▶ [AIM OF THE TASK]
Repeat the data word for word. Do not include the pictures.

[RECORDS FOR THIS TASK — start]

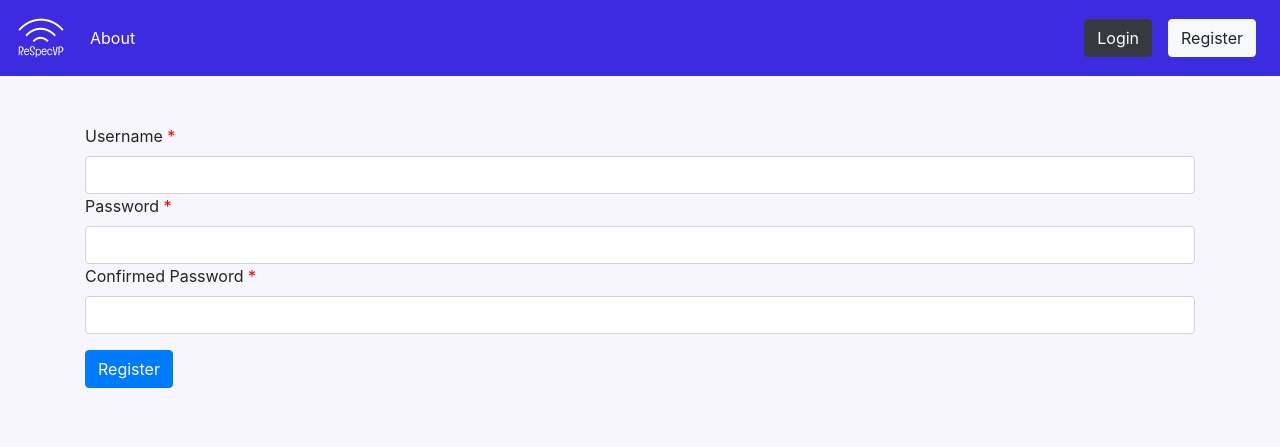
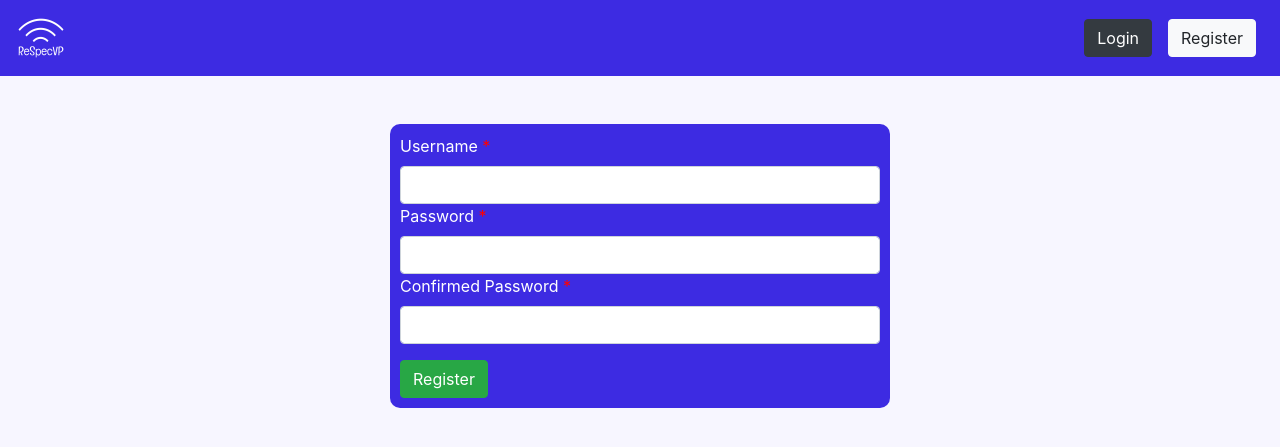
Before and after one commit to Nyquixt/ReSpecVP, a Flask app: page /register in a window 1280 px wide. Shown: the top 447 px of the page. Run offline with Flask 2, Linux system fonts and the light colour scheme; some libraries are stand-ins or nearby versions.

Commit message:
login and register

```diff
--- a/templates/base.html
+++ b/templates/base.html
@@ -35,9 +35,7 @@
             width="50"></a>
         <div class="collapse navbar-collapse" id="navbarSupportedContent">
             <ul class="navbar-nav mr-auto">
-                <li class="nav-item active">
-                    <a class="nav-link" href="/about">About <span class="sr-only">(current)</span></a>
-                </li>
+
             </ul>
             <ul class="navbar-nav my-2 my-lg-0">
                 {% if 'username' in session %}
--- a/templates/user/register.html
+++ b/templates/user/register.html
@@ -1,17 +1,28 @@
 {% extends 'base.html' %}
 {% block title %} Register {% endblock %}
+{% block head %}
+<style>
+    #registerForm{
+        width: 500px;
+        background-color: #3d2be2;
+        padding: 10px;
+        color: white;
+        border-radius: 10px;
+    }
+</style>
+{% endblock %}
 {% block content %}
 <div class="container">
-    <div class="mt-5">
+    <div class="mt-5 d-flex justify-content-center">
     {% from "_formhelpers.html" import render_field %}
-    <form method="POST" action="" role="form">
+    <form method="POST" action="" role="form" id="registerForm">
         {{ form.hidden_tag() }}
         <div class="form-group">
             {{ render_field(form.username, class='form-control', is_required=True) }}
             {{ render_field(form.password, class='form-control', is_required=True) }}
             {{ render_field(form.confirmed, class='form-control', is_required=True) }}
         </div>
-        <button type="submit" class="btn btn-primary">Register</button>
+        <button type="submit" class="btn btn-success">Register</button>
     </form>
 </div>
 </div>
```
Also changed, not shown: templates/user/login.html (+14 -3 lines).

[RECORDS FOR THIS TASK — finish]

▶ [SOLUTION FOR THIS TASK]
Before and after one commit to Nyquixt/ReSpecVP, a Flask app: page /register in a window 1280 px wide. Shown: the top 447 px of the page. Run offline with Flask 2, Linux system fonts and the light colour scheme; some libraries are stand-ins or nearby versions.

Commit message:
login and register

```diff
--- a/templates/base.html
+++ b/templates/base.html
@@ -35,9 +35,7 @@
             width="50"></a>
         <div class="collapse navbar-collapse" id="navbarSupportedContent">
             <ul class="navbar-nav mr-auto">
-                <li class="nav-item active">
-                    <a class="nav-link" href="/about">About <span class="sr-only">(current)</span></a>
-                </li>
+
             </ul>
             <ul class="navbar-nav my-2 my-lg-0">
                 {% if 'username' in session %}
--- a/templates/user/register.html
+++ b/templates/user/register.html
@@ -1,17 +1,28 @@
 {% extends 'base.html' %}
 {% block title %} Register {% endblock %}
+{% block head %}
+<style>
+    #registerForm{
+        width: 500px;
+        background-color: #3d2be2;
+        padding: 10px;
+        color: white;
+        border-radius: 10px;
+    }
+</style>
+{% endblock %}
 {% block content %}
 <div class="container">
-    <div class="mt-5">
+    <div class="mt-5 d-flex justify-content-center">
     {% from "_formhelpers.html" import render_field %}
-    <form method="POST" action="" role="form">
+    <form method="POST" action="" role="form" id="registerForm">
         {{ form.hidden_tag() }}
         <div class="form-group">
             {{ render_field(form.username, class='form-control', is_required=True) }}
             {{ render_field(form.password, class='form-control', is_required=True) }}
             {{ render_field(form.confirmed, class='form-control', is_required=True) }}
         </div>
-        <button type="submit" class="btn btn-primary">Register</button>
+        <button type="submit" class="btn btn-success">Register</button>
     </form>
 </div>
 </div>
```
Also changed, not shown: templates/user/login.html (+14 -3 lines).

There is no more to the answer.